Statistics and Biostatistics seminar series
Room: M3 3127
Models of Complex Dependence Structure in Sparse Dyadic Event Data of International Relations
For several decades, political scientists have collected data sets of “dyadic events”—i.e., micro-records of the form “country i took action a to county j at time t”. Such data sets provide an expansive and systematized view of the world that prompts data-driven approaches to the study of international relations. However, despite all the work to collect massive event data sets, there has been comparatively little work in political science to actually use them. This is partly due to the presence of “complex dependence structures” (King 2001) in the data, which violate independence assumptions of many methods in the standard statistical toolkit.
In this talk, I will discuss a family of Bayesian models for measuring complex dependence structure in dyadic events. These models blend aspects of tensor decomposition, dynamical systems, and discrete admixtures to capture rich multilayer network structure and excitatory temporal dynamics in country-to-country interactions.

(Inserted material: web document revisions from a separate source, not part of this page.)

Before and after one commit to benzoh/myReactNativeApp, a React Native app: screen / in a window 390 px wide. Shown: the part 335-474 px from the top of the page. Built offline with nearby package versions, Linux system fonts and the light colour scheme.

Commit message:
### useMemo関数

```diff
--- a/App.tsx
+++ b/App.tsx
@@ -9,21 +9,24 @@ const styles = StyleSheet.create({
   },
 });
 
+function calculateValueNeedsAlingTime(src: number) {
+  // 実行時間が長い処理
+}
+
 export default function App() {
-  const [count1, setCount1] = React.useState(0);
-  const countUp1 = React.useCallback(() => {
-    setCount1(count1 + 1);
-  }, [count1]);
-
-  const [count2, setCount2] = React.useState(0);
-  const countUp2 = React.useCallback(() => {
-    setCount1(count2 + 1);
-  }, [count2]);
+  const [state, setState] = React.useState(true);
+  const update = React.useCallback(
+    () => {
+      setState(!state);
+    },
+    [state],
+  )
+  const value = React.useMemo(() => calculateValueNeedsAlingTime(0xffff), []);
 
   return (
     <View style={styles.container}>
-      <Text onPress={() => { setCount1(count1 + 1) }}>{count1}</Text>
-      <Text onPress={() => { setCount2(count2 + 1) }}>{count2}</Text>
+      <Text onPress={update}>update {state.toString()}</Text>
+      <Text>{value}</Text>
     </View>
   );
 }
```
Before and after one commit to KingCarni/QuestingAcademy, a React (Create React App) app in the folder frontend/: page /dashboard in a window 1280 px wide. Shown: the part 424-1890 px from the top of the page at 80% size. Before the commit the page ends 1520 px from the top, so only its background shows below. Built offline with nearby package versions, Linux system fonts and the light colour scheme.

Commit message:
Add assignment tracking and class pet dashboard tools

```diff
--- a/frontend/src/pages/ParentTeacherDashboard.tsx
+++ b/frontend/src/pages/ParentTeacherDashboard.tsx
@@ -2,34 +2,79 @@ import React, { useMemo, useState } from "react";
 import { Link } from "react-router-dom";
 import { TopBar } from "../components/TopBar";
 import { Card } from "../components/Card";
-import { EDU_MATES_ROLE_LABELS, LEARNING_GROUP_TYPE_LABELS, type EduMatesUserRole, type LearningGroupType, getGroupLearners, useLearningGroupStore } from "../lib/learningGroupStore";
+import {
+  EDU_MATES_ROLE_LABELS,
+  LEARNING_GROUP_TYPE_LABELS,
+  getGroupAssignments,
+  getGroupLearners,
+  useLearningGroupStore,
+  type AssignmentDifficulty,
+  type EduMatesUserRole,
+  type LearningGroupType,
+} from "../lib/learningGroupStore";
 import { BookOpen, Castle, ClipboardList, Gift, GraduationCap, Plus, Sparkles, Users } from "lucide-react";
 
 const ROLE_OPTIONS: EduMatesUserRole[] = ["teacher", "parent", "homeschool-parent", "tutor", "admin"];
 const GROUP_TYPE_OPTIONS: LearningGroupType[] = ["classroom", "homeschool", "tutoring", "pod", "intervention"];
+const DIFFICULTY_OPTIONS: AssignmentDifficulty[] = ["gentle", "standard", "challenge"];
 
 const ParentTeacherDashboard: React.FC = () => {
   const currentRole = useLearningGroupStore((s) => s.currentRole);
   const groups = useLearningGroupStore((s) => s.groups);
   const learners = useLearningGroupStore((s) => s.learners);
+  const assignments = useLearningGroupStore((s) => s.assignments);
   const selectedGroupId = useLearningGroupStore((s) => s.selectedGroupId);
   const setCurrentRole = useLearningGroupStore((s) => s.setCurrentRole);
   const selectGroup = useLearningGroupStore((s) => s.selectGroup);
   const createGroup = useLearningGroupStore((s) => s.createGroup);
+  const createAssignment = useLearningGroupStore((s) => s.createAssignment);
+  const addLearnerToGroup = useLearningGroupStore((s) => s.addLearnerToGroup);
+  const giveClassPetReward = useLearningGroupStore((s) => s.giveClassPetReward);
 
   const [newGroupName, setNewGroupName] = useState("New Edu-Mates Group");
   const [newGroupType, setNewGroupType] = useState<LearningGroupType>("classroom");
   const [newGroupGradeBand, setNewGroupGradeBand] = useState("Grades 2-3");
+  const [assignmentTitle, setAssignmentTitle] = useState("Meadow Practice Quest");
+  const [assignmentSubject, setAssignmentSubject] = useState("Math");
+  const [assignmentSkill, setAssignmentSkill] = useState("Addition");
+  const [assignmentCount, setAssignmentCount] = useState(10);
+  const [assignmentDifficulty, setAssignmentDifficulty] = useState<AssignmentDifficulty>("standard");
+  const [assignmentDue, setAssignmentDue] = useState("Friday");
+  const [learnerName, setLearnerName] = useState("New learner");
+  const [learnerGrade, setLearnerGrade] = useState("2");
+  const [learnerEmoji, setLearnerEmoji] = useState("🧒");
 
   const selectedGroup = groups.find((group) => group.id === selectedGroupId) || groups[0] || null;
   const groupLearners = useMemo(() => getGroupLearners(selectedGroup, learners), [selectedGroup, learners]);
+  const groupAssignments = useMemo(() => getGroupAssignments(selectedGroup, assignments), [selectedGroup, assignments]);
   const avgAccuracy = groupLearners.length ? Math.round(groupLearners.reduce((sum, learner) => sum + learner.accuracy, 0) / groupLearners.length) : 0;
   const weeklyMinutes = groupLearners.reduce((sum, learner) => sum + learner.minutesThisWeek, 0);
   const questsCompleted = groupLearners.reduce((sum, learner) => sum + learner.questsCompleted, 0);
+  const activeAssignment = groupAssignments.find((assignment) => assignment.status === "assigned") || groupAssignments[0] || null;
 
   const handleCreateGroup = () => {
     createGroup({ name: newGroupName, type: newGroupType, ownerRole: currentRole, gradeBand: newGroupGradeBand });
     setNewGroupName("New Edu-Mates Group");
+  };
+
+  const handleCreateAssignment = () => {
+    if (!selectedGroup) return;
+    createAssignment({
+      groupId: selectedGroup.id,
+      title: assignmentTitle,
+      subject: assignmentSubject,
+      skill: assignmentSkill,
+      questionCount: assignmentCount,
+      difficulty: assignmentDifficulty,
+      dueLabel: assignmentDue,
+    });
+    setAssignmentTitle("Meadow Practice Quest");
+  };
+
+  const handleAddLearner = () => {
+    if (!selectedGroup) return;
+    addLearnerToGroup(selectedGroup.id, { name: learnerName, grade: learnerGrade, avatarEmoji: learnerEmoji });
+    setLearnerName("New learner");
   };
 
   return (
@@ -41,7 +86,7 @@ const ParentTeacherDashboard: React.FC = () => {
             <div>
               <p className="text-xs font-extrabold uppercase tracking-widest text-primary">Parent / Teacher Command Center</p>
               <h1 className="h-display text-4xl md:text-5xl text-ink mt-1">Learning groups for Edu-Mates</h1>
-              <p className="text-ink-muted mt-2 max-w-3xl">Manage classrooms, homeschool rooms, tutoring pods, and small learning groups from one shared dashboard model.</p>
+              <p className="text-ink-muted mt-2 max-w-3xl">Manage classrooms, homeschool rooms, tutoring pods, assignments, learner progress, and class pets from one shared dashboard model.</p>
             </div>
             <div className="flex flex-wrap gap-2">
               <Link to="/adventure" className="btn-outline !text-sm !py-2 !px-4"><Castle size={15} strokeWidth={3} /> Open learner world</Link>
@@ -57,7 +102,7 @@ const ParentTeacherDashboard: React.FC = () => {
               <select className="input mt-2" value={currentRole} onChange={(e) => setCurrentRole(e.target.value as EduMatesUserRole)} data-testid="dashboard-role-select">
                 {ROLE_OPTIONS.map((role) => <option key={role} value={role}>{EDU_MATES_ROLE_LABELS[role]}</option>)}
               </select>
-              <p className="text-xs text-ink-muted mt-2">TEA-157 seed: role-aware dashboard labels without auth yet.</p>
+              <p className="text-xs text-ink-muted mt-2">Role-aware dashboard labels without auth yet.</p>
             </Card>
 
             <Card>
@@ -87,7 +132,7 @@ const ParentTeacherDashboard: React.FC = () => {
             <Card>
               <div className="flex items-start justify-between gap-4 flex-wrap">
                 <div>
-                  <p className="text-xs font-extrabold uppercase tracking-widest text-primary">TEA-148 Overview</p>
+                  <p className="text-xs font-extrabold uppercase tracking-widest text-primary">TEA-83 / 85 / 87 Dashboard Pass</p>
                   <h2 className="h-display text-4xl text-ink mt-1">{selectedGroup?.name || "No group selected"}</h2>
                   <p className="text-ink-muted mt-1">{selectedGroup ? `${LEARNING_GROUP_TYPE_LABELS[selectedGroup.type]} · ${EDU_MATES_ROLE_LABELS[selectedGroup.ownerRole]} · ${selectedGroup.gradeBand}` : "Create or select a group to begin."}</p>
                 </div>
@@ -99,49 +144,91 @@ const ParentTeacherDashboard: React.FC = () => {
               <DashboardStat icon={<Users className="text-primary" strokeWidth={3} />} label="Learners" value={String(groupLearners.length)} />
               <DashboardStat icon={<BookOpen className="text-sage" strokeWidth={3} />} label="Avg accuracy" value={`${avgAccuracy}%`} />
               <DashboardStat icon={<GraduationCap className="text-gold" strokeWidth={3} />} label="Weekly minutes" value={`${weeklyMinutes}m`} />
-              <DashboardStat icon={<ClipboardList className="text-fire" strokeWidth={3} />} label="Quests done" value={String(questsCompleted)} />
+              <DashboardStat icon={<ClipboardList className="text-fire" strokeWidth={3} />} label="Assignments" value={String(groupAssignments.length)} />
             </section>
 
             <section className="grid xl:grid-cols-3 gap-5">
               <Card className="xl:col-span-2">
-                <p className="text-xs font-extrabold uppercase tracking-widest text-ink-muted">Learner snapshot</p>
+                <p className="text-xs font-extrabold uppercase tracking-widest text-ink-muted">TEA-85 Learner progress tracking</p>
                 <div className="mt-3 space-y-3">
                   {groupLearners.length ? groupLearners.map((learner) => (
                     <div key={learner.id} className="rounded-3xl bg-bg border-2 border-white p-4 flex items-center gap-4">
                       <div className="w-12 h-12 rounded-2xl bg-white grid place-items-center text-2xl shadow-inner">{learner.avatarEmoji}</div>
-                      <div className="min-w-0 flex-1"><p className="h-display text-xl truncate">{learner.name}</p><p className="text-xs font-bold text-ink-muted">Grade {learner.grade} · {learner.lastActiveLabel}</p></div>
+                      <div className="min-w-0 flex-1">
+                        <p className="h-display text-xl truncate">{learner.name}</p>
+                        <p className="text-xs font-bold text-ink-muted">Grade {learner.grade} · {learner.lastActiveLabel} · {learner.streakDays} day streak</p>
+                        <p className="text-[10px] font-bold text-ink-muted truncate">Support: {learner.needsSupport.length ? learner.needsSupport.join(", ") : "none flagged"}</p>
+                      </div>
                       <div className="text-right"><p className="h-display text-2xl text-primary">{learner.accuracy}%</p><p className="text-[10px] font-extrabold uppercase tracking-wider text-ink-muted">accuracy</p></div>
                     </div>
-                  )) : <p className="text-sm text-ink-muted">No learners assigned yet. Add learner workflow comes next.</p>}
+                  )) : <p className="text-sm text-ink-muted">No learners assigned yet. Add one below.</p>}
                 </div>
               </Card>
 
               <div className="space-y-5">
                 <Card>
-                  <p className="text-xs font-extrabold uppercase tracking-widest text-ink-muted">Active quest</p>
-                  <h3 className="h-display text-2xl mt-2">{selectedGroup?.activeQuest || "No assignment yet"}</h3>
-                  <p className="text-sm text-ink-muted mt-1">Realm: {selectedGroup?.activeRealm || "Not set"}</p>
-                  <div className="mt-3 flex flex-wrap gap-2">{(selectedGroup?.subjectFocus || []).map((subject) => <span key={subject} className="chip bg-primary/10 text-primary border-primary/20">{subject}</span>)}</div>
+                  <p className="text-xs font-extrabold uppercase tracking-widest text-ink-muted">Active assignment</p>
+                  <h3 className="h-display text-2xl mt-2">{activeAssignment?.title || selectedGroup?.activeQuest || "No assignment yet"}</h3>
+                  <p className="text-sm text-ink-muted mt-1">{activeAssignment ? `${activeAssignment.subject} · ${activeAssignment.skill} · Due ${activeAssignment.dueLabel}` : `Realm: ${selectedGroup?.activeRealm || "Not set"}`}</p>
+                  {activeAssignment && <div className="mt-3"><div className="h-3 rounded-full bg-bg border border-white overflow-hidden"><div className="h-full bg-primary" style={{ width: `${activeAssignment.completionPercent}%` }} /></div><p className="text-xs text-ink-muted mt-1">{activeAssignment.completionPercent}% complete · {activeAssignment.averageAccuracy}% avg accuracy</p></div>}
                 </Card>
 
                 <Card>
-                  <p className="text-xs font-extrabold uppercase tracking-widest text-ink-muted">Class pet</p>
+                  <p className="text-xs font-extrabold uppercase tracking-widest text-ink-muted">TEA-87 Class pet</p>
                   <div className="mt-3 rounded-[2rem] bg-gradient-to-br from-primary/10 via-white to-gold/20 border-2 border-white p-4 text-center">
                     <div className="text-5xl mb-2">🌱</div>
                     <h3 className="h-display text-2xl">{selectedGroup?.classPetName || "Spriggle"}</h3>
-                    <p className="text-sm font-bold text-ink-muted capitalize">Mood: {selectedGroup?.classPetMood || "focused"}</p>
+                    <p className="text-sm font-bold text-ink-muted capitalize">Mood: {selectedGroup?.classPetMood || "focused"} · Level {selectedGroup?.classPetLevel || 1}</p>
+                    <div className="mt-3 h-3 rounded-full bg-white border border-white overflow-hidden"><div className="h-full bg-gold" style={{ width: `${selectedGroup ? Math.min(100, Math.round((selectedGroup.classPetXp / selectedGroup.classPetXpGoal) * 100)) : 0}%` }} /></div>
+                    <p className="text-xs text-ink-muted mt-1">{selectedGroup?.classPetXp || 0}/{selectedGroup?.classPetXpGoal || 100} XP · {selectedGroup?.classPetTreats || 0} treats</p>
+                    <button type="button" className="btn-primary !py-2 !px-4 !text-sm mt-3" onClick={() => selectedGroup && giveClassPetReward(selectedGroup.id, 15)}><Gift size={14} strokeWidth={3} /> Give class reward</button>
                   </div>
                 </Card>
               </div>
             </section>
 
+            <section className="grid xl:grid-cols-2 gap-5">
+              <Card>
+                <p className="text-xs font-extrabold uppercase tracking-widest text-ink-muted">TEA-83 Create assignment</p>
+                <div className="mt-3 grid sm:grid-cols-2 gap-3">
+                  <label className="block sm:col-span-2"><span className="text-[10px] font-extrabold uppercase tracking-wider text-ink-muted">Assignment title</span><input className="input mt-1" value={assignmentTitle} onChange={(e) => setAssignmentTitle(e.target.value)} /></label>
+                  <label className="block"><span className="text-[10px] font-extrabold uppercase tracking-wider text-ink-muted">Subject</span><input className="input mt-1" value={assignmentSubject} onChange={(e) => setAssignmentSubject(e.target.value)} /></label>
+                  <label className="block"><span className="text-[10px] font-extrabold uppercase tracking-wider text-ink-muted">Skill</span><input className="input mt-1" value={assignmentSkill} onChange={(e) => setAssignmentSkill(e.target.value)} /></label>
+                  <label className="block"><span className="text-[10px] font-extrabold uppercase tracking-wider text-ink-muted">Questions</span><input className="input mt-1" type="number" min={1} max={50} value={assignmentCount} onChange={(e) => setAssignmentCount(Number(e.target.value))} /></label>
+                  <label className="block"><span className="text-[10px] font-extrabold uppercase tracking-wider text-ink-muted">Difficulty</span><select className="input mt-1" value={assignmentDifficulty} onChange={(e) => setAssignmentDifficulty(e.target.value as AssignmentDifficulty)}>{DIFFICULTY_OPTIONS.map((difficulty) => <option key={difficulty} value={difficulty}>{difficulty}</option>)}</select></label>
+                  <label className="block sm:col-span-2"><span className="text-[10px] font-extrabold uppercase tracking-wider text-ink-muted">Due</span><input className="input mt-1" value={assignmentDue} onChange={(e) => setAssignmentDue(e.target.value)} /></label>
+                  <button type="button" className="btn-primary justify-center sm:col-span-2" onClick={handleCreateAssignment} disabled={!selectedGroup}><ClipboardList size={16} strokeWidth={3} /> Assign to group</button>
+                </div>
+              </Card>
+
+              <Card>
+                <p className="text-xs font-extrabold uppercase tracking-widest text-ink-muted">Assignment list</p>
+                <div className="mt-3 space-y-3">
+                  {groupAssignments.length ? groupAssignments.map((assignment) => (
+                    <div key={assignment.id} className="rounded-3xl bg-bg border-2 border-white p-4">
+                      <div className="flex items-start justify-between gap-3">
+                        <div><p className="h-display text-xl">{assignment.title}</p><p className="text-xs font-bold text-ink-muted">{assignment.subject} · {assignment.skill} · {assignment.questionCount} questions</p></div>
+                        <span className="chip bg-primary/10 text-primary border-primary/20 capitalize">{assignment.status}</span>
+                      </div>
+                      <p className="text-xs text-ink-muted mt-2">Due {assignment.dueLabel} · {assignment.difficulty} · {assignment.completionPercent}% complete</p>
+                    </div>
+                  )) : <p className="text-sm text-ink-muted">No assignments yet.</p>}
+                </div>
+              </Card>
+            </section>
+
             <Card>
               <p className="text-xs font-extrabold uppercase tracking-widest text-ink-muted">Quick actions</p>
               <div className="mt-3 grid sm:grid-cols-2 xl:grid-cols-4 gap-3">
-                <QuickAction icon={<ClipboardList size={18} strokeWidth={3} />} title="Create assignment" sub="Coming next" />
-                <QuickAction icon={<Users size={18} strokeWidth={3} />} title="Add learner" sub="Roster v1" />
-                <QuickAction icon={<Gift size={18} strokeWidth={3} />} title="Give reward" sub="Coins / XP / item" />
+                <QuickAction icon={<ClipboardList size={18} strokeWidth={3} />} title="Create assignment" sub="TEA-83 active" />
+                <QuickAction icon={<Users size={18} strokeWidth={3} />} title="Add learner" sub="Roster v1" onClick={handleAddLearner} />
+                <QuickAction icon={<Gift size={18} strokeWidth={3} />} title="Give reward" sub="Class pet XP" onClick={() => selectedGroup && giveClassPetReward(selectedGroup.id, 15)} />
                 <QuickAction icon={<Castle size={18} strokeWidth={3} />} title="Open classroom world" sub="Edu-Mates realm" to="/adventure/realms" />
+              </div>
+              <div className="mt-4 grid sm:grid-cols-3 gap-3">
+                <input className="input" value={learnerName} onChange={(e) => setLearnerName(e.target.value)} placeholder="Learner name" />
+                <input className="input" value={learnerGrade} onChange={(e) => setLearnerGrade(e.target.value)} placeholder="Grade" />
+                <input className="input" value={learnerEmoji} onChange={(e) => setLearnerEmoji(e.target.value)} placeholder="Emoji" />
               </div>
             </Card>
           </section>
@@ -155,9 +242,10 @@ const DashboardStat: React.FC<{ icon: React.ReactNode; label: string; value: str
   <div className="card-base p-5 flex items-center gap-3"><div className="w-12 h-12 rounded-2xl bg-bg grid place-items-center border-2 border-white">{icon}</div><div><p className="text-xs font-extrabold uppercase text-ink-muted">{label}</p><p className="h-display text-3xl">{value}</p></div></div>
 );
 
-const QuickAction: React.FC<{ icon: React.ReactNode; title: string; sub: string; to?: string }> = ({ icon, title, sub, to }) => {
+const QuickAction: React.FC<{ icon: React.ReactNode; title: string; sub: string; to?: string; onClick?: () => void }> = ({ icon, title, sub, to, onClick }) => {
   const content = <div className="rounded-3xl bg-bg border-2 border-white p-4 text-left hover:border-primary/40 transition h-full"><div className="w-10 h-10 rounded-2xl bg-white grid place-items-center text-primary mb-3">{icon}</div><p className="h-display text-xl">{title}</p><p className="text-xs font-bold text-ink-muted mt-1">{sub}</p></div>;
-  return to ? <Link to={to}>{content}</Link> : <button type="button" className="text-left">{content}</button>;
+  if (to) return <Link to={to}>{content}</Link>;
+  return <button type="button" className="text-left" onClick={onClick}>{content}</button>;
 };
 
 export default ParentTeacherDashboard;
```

While inspired by international relations, these models are tailored to the general statistical properties of sparse and high-dimensional discrete data and are widely applicable to problems where such data sets arise.